Of course, reports from other players do suggest otherwise, and this combined with the fact that missions are lengthy for a portable adventure - often over 20 minutes each - suggests that this project might have been better suited on a console.
But Kid Icarus: Uprising makes up for these niggles with a host of clever ideas that tweak and extend the campaign's potential. You can earn more hearts (the game's currency) if you decide to notch up the difficulty before a stage begins, which also allows you to access locked doors in dungeons to earn rare and valuable weapons.
Between missions, weapons can be bought, sold, traded (on StreetPass) or combined for stronger variants, while Powers are equipped by making them fit together on a grid that's a cross between Tetris and Resident Evil's inventory system.
More treasure can be unlocked through certain in-game accomplishments, while Super Smash Bros. fans will revel in the Idol Toss, a straightforward but addictive slot machine that's fed 3DS Play Coins for collectable statues.
But the biggest highlight is the story, which is presented through a series of basic but incredibly well written and voiced cutscenes. Not only are they painless in their delivery, playing out on the bottom screen as you play through the mission, but they're always wonderfully executed.
The banter between Pit, his helping hand Goddess Palutena and the bizarre Underworld adversaries is a constant source of humour, and the script is delightfully self-aware, both in that you're playing a video game and that Pit has been away from our screens for a couple of decades.
What's interesting about Kid Icarus: Uprising is that its biggest strengths lie in the story and well-implemented side features that further flesh out a well-paced and enjoyable campaign.
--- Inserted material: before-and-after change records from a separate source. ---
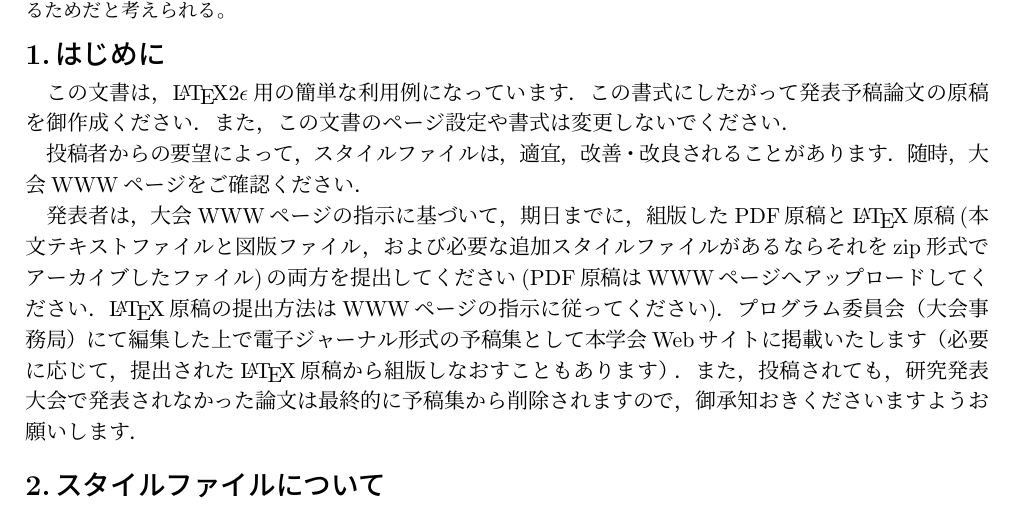
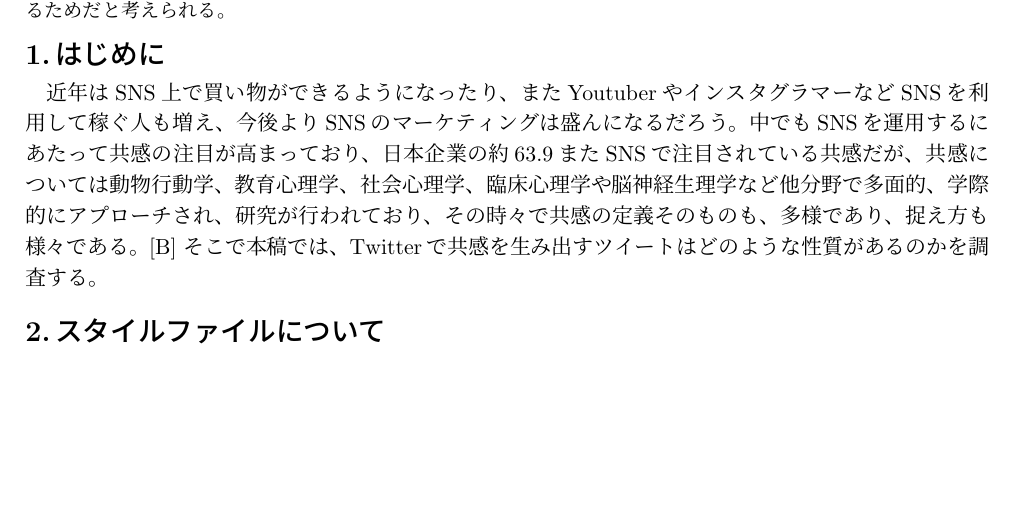
Before and after one commit to a8118045/issj, a LaTeX document (issj/issjpaper.tex): part of page 1 of 3, cut so that both start at the same text, the shorter picture padded with empty space. The pictures show the PDF file issj/issjpaper.pdf that the author committed with the source.

Commit message:
「１．はじめに」追加

```diff
--- a/issj/issjpaper.tex
+++ b/issj/issjpaper.tex
@@ -33,24 +33,11 @@
 \section{はじめに} %%%% 第1節
 %=================================================================
 
-この文書は，\LaTeX 2$\epsilon$用の簡単な利用例になっています．
-この書式にしたがって発表予稿論文の原稿を御作成ください．また，
-この文書のページ設定や書式は変更しないでください．
+近年はSNS上で買い物ができるようになったり、またYoutuberやインスタグラマーなどSNSを利用して稼ぐ人も増え、今後よりSNSのマーケティングは盛んになるだろう。
+中でもSNSを運用するにあたって共感の注目が高まっており、日本企業の約63.9%がSNS運用でユーザーの共感の獲得が目標の指標になっている。[A]
+またSNSで注目されている共感だが、共感については動物行動学、教育心理学、社会心理学、臨床心理学や脳神経生理学など他分野で多面的、学際的にアプローチされ、研究が行われており、その時々で共感の定義そのものも、多様であり、捉え方も様々である。[B]
+そこで本稿では、Twitterで共感を生み出すツイートはどのような性質があるのかを調査する。
 
-投稿者からの要望によって，スタイルファイルは，適宜，改善・改良されることがあります．
-随時，大会WWWページをご確認ください．
-
-発表者は，大会WWWページの指示に基づいて，期日までに，組版したPDF原稿と{\LaTeX}原稿
-(本文テキストファイルと図版ファイル，および必要な追加スタイルファイルがあるならそれを
-zip形式でアーカイブしたファイル)の両方を提出してください
-(PDF原稿はWWWページへアップロードしてください．{\LaTeX}原稿の提出方法はWWWページの
-指示に従ってください)．
-プログラム委員会（大会事務局）にて編集した上で電子ジャーナル形式の予稿集として
-本学会Webサイトに掲載いたします（必要に応じて，提出された{\LaTeX}原稿から
-組版しなおすこともあります）．
-また，投稿されても，研究発表大会で発表されなかった論文は
-最終的に予稿集から削除されますので，
-御承知おきくださいますようお願いします．
 
 %========================================================================
 \section{スタイルファイルについて}  %%%% 第2節
```
Also changed, not shown: issj/issjpaper.pdf, 3 other files.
Despite slight control problems that can hamper portability - and unfortunately the multiplayer - there's an awful lot to like in Kid Icarus: Uprising, making Pit's return one well worth the wait.